■ **Work to complete**: Scan the entries below for the word "components" and copy every line where it turns up.

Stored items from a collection
Segment Open

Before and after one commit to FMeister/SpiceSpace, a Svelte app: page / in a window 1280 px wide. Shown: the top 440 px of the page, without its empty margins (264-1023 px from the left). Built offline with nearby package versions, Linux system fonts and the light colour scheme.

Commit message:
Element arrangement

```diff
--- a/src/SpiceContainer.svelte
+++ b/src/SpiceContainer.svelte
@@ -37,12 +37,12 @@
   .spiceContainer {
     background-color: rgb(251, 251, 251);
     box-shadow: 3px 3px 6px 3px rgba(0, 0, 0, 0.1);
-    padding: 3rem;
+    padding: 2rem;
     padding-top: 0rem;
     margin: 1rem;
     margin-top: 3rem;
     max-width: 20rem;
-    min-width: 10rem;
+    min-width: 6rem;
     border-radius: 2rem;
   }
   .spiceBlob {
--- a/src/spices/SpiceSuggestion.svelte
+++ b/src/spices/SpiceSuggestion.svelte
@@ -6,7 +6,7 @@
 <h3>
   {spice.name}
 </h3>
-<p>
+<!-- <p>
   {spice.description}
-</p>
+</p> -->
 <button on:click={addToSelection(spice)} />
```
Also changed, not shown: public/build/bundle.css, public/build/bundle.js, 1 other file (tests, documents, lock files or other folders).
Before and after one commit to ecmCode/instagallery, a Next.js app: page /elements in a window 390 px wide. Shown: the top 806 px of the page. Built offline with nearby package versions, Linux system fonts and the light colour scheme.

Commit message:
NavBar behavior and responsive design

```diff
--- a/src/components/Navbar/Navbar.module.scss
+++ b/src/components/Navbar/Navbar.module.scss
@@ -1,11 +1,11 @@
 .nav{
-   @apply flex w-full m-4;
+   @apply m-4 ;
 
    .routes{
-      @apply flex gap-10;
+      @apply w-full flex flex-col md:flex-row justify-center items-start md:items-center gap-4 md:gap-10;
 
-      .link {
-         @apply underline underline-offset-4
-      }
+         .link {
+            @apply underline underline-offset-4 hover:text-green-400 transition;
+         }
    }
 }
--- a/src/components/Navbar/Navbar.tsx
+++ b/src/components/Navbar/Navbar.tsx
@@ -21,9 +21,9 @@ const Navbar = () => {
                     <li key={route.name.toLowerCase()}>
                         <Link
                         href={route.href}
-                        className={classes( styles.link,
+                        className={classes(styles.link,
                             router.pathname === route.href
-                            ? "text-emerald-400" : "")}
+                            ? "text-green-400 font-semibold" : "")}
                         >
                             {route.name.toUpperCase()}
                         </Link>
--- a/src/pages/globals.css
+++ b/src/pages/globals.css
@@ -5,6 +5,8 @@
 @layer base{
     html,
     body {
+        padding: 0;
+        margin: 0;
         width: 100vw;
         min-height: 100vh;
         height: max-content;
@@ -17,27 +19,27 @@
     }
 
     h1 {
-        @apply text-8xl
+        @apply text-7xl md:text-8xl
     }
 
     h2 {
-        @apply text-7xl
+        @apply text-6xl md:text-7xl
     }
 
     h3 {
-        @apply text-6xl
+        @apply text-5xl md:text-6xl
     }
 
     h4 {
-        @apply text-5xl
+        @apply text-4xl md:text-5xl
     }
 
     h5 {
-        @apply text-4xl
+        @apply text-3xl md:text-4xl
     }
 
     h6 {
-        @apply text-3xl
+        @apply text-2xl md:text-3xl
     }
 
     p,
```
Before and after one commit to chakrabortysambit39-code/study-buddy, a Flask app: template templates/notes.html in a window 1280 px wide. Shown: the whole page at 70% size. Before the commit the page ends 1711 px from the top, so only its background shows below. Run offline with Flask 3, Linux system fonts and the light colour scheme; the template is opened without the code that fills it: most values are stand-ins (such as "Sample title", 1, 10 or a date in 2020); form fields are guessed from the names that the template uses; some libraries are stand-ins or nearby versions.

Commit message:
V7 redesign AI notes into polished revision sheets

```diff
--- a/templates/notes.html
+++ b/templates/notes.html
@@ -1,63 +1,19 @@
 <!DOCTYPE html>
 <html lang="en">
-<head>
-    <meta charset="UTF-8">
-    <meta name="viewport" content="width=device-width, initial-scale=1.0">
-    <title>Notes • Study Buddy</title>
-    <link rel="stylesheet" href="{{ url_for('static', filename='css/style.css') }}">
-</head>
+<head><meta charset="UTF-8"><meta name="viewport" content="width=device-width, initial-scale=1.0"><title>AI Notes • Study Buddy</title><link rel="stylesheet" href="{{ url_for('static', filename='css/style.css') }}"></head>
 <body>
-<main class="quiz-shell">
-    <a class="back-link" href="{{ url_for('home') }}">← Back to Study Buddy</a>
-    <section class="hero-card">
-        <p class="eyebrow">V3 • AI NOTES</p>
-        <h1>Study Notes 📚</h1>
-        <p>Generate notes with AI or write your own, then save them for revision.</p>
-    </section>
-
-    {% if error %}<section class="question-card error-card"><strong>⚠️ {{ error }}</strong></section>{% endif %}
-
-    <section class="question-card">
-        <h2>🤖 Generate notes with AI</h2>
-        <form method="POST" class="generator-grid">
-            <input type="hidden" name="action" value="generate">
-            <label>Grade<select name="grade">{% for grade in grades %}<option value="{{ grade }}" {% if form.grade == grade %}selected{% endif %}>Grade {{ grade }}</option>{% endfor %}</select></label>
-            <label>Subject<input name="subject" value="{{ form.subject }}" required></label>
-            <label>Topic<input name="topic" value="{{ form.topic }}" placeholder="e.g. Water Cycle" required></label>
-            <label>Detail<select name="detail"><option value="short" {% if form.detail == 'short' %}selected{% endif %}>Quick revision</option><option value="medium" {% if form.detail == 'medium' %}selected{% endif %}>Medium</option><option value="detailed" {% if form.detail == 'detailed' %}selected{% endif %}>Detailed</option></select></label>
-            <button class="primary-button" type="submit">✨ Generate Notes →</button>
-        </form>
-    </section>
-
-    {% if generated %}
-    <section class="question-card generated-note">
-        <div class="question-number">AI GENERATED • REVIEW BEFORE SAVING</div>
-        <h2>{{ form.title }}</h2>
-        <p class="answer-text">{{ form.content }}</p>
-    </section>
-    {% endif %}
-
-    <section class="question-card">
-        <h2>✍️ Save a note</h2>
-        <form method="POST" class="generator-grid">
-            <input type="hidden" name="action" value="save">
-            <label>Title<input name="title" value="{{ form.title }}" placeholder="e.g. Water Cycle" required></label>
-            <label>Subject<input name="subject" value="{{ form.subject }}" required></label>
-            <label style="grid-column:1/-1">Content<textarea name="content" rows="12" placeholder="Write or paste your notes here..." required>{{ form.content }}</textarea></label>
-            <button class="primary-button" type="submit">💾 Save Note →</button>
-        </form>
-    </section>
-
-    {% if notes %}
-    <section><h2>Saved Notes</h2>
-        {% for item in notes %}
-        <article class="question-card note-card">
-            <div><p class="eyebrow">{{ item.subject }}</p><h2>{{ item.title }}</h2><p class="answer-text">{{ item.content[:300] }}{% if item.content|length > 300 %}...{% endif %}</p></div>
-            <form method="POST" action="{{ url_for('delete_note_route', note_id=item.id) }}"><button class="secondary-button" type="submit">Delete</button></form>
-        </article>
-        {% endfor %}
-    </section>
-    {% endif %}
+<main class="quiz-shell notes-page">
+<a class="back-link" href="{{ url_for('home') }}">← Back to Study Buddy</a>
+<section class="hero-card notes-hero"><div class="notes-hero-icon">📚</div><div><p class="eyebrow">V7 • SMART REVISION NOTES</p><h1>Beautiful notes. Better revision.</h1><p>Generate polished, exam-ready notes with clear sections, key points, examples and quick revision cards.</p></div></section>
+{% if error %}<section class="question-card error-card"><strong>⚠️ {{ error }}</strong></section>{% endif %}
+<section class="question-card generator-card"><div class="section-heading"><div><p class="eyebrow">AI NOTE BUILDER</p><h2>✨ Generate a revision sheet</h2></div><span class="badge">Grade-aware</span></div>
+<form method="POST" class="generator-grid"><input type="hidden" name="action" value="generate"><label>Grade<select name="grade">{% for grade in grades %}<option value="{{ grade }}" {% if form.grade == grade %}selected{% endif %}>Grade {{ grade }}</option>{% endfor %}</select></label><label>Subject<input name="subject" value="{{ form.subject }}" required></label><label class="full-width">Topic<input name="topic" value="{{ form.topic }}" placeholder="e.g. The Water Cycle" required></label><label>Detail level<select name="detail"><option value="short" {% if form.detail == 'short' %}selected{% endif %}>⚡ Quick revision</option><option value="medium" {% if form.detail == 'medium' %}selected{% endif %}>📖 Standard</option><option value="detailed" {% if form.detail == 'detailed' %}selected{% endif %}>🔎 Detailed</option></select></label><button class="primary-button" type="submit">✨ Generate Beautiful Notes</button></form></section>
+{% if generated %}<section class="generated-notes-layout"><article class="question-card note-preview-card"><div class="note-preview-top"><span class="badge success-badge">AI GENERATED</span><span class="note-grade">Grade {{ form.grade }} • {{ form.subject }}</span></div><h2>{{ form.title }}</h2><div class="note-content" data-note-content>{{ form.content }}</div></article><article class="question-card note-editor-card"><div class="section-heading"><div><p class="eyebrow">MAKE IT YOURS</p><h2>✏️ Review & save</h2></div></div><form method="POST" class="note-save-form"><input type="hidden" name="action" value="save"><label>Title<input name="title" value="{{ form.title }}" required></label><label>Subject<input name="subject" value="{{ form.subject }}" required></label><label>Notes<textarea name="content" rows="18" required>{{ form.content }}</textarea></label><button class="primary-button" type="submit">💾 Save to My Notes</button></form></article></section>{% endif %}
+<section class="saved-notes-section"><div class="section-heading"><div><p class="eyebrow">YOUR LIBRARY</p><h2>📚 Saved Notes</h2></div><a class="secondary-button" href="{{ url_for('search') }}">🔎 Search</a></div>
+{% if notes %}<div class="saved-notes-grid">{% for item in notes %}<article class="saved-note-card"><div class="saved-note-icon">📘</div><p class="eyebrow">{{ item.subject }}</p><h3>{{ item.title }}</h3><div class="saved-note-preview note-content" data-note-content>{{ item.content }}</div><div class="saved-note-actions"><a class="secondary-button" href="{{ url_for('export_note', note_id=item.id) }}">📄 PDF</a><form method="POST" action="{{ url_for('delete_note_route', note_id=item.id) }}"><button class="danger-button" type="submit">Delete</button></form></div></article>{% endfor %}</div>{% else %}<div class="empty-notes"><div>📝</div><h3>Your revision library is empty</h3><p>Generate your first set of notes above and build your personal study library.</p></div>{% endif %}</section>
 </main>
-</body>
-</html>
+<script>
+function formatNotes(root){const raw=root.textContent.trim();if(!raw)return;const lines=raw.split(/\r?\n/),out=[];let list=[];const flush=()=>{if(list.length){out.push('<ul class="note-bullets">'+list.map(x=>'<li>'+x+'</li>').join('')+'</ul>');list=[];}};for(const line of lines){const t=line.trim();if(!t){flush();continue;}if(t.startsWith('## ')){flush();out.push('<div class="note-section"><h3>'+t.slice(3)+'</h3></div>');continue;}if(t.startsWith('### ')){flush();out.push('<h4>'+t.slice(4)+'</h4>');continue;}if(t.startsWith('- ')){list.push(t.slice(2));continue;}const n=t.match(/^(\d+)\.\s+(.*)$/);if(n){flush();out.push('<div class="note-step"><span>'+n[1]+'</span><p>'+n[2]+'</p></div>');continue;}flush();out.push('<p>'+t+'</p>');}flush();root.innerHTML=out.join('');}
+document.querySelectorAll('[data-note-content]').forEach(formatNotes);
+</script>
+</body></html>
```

Segment Closed

■ **Response**:
--- a/src/components/Navbar/Navbar.module.scss
+++ b/src/components/Navbar/Navbar.module.scss
--- a/src/components/Navbar/Navbar.tsx
+++ b/src/components/Navbar/Navbar.tsx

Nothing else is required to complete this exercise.